I was lucky that this funny, overly friendly kid behind me was persistent and made friends with me in spite of my outwardly unfriendly disposition. I never thought about it until now, but I think that Holden becoming friends with me made me less mean. He was a good guy.
Holden introduced himself after I gave up and put my book away. We had a short conversation and we learned that both of us weren’t from here. He told me about how he’d just moved up from North Carolina. I told him about moving up from New York just two years earlier.
Riding the bus together to and from our middle school made us fast friends. Before Holden, I had never had a friend who lived in the same neighborhood as I had. He was my first true buddy. And best of all, he fit into my already established friends group. I never realized until college how fucking hard it is to bring a new friend into a previously established friends group. It fucking sucks, man. It is hard as balls. I feel like very few people understand that when they are introduced into a new friends group that they have an obligation to be friendly and not standoffish or weird. Holden was weird, but we were all weird kids. So he fit in in no time at all and soon all of us in the neighborhood were hanging out.

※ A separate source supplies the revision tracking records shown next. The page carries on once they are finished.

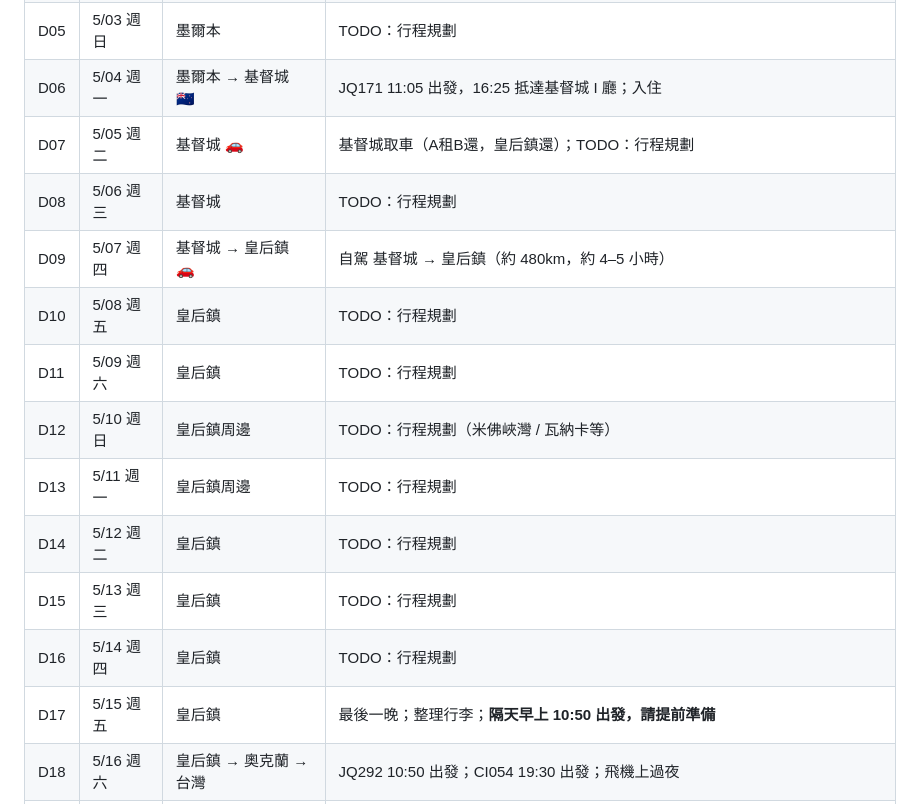
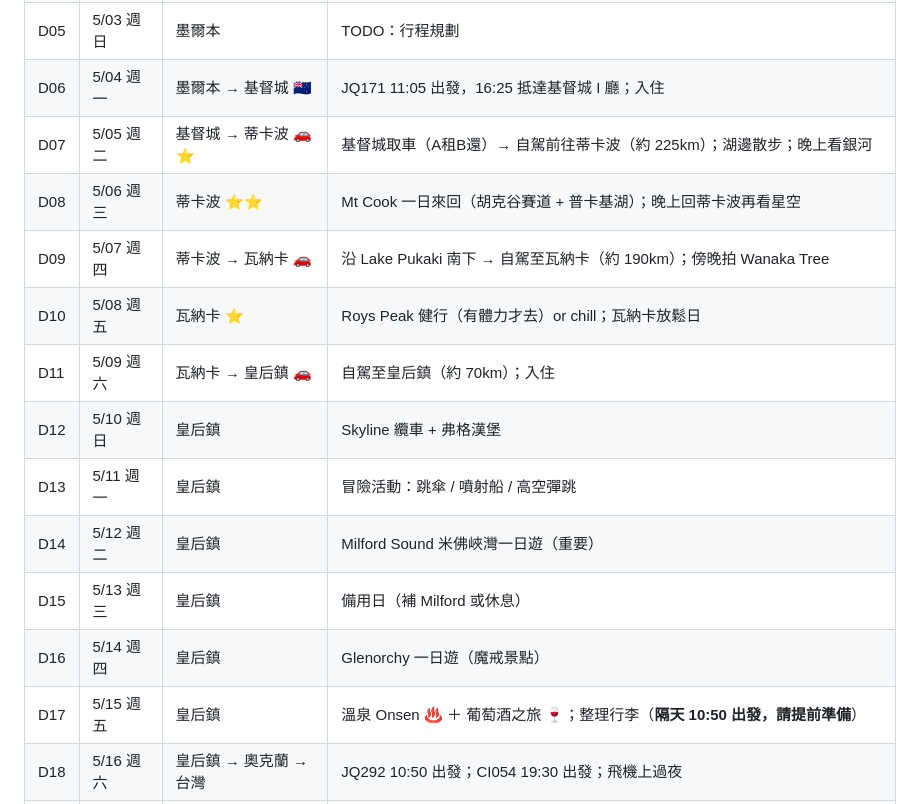
Before and after one commit to ytzc/oceania-honeymoon, a Markdown page: notes/nz-honeymoon.md, the part around one of its changes. Drawn GitHub-style.

```diff
--- a/notes/nz-honeymoon.md
+++ b/notes/nz-honeymoon.md
@@ -40,17 +40,17 @@
 | D04 | 5/02 週六 | 抵達墨爾本 🇦🇺 | 06:15 抵達墨爾本 T2；入住；TODO：行程規劃 |
 | D05 | 5/03 週日 | 墨爾本 | TODO：行程規劃 |
 | D06 | 5/04 週一 | 墨爾本 → 基督城 🇳🇿 | JQ171 11:05 出發，16:25 抵達基督城 I 廳；入住 |
-| D07 | 5/05 週二 | 基督城 🚗 | 基督城取車（A租B還，皇后鎮還）；TODO：行程規劃 |
-| D08 | 5/06 週三 | 基督城 | TODO：行程規劃 |
-| D09 | 5/07 週四 | 基督城 → 皇后鎮 🚗 | 自駕 基督城 → 皇后鎮（約 480km，約 4–5 小時）|
-| D10 | 5/08 週五 | 皇后鎮 | TODO：行程規劃 |
-| D11 | 5/09 週六 | 皇后鎮 | TODO：行程規劃 |
-| D12 | 5/10 週日 | 皇后鎮周邊 | TODO：行程規劃（米佛峽灣 / 瓦納卡等）|
-| D13 | 5/11 週一 | 皇后鎮周邊 | TODO：行程規劃 |
-| D14 | 5/12 週二 | 皇后鎮 | TODO：行程規劃 |
-| D15 | 5/13 週三 | 皇后鎮 | TODO：行程規劃 |
-| D16 | 5/14 週四 | 皇后鎮 | TODO：行程規劃 |
-| D17 | 5/15 週五 | 皇后鎮 | 最後一晚；整理行李；**隔天早上 10:50 出發，請提前準備** |
+| D07 | 5/05 週二 | 基督城 → 蒂卡波 🚗⭐ | 基督城取車（A租B還）→ 自駕前往蒂卡波（約 225km）；湖邊散步；晚上看銀河 |
+| D08 | 5/06 週三 | 蒂卡波 ⭐⭐ | Mt Cook 一日來回（胡克谷賽道 + 普卡基湖）；晚上回蒂卡波再看星空 |
+| D09 | 5/07 週四 | 蒂卡波 → 瓦納卡 🚗 | 沿 Lake Pukaki 南下 → 自駕至瓦納卡（約 190km）；傍晚拍 Wanaka Tree |
+| D10 | 5/08 週五 | 瓦納卡 ⭐ | Roys Peak 健行（有體力才去）or chill；瓦納卡放鬆日 |
+| D11 | 5/09 週六 | 瓦納卡 → 皇后鎮 🚗 | 自駕至皇后鎮（約 70km）；入住 |
+| D12 | 5/10 週日 | 皇后鎮 | Skyline 纜車 + 弗格漢堡 |
+| D13 | 5/11 週一 | 皇后鎮 | 冒險活動：跳傘 / 噴射船 / 高空彈跳 |
+| D14 | 5/12 週二 | 皇后鎮 | Milford Sound 米佛峽灣一日遊（重要）|
+| D15 | 5/13 週三 | 皇后鎮 | 備用日（補 Milford 或休息）|
+| D16 | 5/14 週四 | 皇后鎮 | Glenorchy 一日遊（魔戒景點）|
+| D17 | 5/15 週五 | 皇后鎮 | 溫泉 Onsen ♨️ ＋ 葡萄酒之旅 🍷；整理行李（**隔天 10:50 出發，請提前準備**）|
 | D18 | 5/16 週六 | 皇后鎮 → 奧克蘭 → 台灣 | JQ292 10:50 出發；CI054 19:30 出發；飛機上過夜 |
 | D19 | 5/17 週日 | 抵達台灣 🇹🇼 | CI054 05:40 抵達桃園 |
 
```
Also changed, not shown: other parts of notes/nz-honeymoon.md (+47 -24 lines), notes/okinawa.md (+1 -1 lines), docs/assets/koruijima_343709.png (added), 1 other file.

I moved away after middle school and Holden and I had a hard time staying in touch. In 2011 when we both graduated, Holden joined the Army and I was headed to film school. I drank myself nearly to death. Holden survived a full 9-month tour of active duty in Afghanistan. The funny part is that it was my college essay that got me into film school. I wrote about the first movie I’d ever made, which was with Holden back in middle school. That was almost ten years ago now when we were both 13 years old. This was one of the most important friendships of my life.
That’s what’s been on my mind this Veterans Day. It’s too easy to forget about the people who matter to most to you. Today, I didn’t just think about my friend but I looked up to him. I’m just thankful that guys like my friend Holden get a day dedicated to them. Holden was honorably discharged back in April and he’s finally back home where we grew up. I need to get back in touch with him and I hope I can soon. We’ve got a lot to catch up on. I hope that everybody got a moment today to reflect on their own Holden Lindblom. Our veterans are never going to know how much they mean to us. We’re all lucky. The least we can do today is to think on how lucky we are.
We’re lucky and we’re all thankful for our friends and loved ones and family members who served our countries (to everyone all over the world today). But I feel luckiest of all because I can still remember the first time I met my friend Holden.